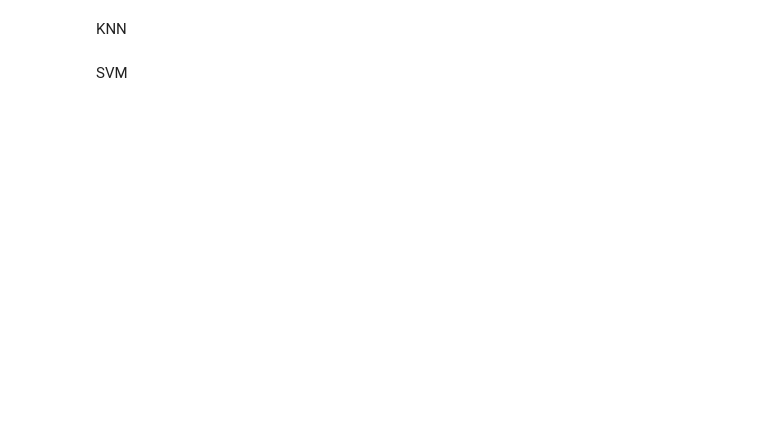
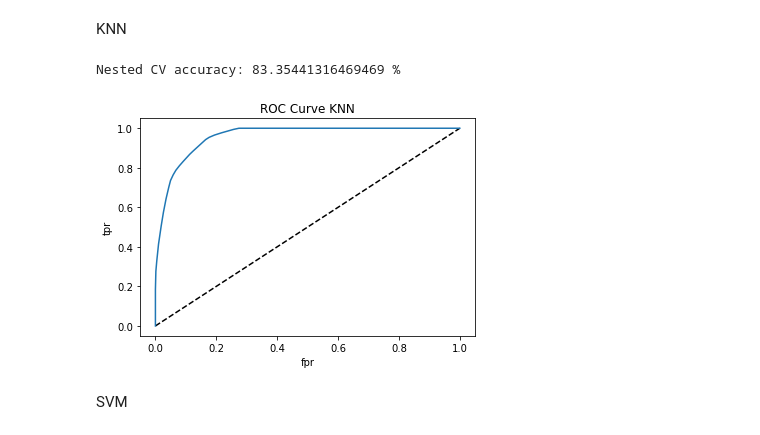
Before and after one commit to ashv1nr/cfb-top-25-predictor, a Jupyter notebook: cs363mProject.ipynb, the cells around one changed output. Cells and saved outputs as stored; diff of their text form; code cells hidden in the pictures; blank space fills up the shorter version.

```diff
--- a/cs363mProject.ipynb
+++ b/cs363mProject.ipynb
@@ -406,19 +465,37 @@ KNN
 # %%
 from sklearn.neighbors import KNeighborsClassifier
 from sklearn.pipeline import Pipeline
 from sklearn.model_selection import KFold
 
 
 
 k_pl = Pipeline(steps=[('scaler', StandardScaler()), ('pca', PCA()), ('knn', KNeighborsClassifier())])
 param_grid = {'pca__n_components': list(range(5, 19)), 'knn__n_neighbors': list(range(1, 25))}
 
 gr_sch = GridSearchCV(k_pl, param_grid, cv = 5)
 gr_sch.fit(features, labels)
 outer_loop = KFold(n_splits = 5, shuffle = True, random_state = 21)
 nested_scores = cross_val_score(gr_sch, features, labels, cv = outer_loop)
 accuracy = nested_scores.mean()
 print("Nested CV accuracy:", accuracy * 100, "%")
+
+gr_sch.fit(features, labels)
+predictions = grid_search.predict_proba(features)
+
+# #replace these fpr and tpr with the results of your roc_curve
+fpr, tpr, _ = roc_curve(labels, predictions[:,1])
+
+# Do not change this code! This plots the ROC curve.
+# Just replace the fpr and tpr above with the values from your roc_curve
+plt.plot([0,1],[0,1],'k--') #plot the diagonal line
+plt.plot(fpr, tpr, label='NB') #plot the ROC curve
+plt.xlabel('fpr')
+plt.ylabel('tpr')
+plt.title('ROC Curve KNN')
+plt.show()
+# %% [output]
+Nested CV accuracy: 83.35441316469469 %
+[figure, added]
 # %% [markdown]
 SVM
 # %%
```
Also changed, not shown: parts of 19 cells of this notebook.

* * *

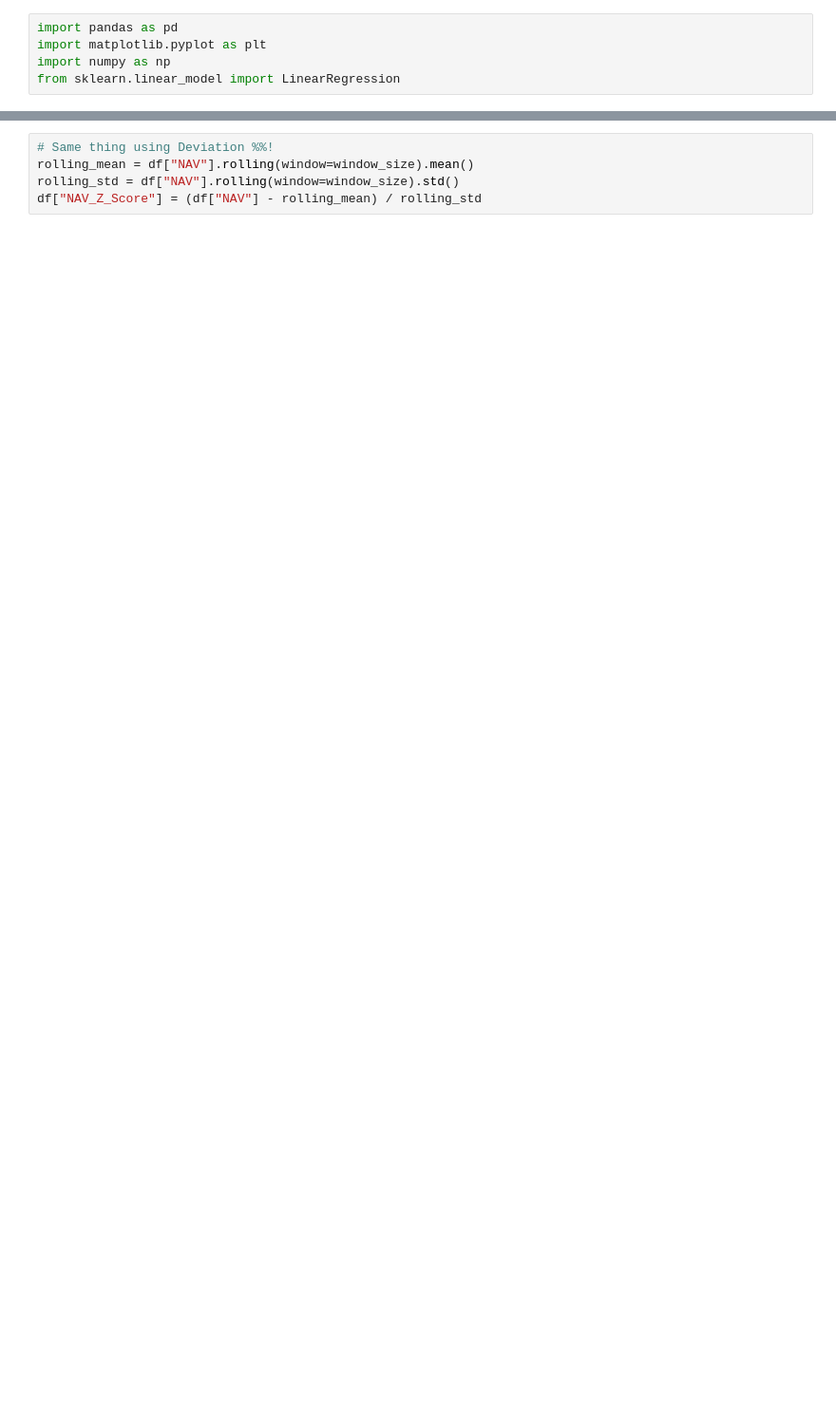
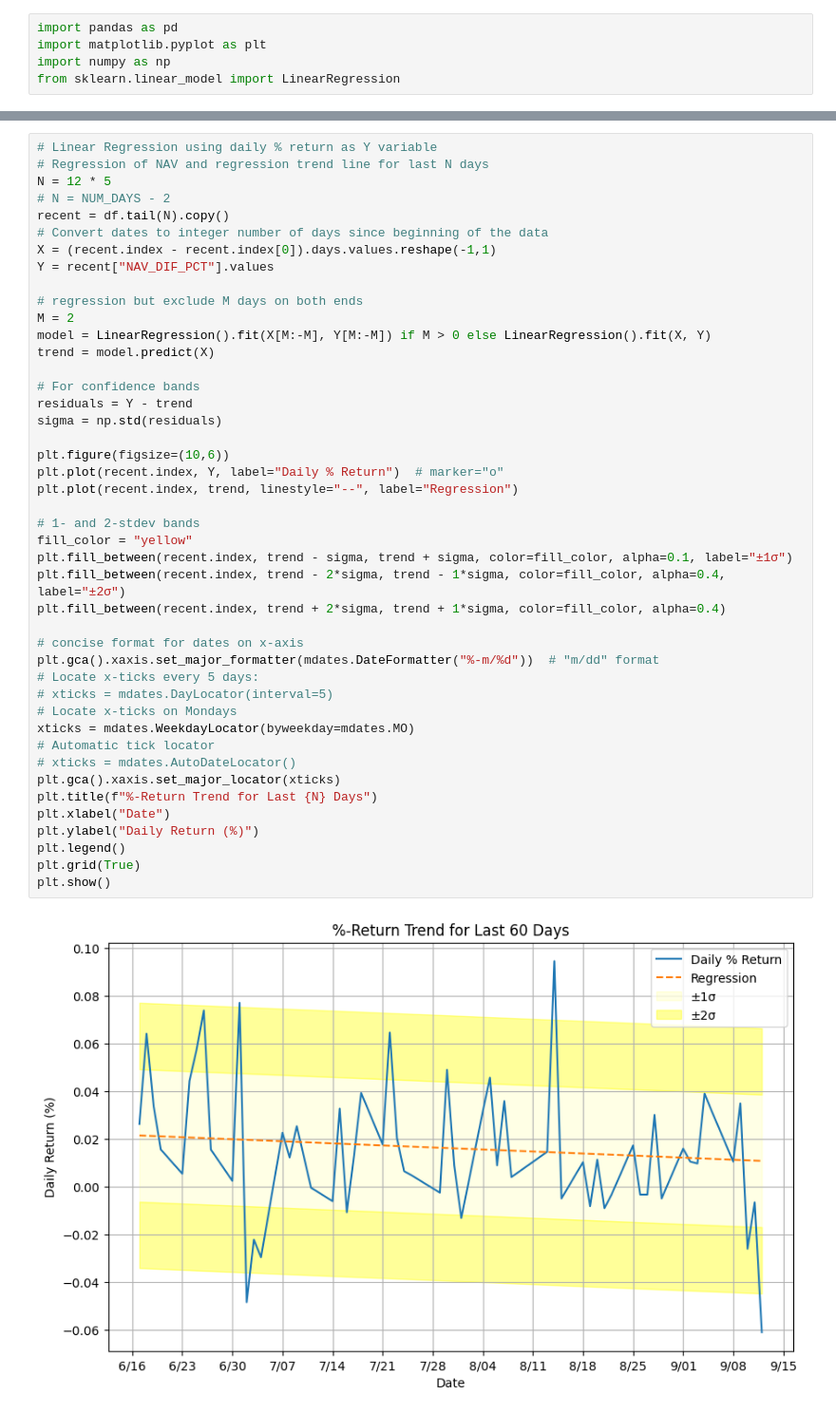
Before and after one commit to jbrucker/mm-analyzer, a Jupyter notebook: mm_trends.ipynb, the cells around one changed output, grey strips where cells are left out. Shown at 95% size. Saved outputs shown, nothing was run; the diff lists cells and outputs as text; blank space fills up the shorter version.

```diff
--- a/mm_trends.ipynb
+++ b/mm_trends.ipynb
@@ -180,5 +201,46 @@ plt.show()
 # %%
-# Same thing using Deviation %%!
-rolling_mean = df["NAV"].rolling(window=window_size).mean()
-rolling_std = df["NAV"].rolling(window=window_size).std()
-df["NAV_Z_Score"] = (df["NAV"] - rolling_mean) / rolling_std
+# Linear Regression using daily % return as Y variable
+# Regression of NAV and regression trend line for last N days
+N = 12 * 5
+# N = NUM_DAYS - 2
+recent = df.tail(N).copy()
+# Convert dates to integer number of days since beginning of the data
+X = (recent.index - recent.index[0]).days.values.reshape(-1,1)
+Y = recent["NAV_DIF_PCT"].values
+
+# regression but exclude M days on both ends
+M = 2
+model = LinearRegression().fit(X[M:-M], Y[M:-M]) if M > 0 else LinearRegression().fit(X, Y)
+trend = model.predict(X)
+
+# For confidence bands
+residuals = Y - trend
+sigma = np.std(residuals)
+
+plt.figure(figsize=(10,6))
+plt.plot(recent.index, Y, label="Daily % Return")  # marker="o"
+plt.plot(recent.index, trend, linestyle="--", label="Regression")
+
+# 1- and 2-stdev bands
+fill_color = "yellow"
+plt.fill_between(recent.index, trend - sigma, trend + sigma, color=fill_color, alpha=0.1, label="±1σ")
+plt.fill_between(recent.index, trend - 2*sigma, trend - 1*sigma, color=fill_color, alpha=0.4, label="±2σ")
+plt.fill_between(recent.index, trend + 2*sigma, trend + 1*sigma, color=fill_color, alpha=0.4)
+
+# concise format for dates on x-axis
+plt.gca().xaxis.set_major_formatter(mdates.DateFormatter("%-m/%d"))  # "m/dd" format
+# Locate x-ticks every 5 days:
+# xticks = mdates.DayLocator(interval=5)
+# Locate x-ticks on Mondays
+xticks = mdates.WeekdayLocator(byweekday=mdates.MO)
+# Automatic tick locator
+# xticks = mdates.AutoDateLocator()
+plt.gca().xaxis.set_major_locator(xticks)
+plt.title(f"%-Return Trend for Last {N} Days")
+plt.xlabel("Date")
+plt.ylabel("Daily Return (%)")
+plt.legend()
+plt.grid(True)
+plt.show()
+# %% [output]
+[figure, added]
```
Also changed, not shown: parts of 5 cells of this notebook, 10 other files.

**Task**. Show every line in the listing above that carries the word "your".

**Answer**.
+# #replace these fpr and tpr with the results of your roc_curve
+# Just replace the fpr and tpr above with the values from your roc_curve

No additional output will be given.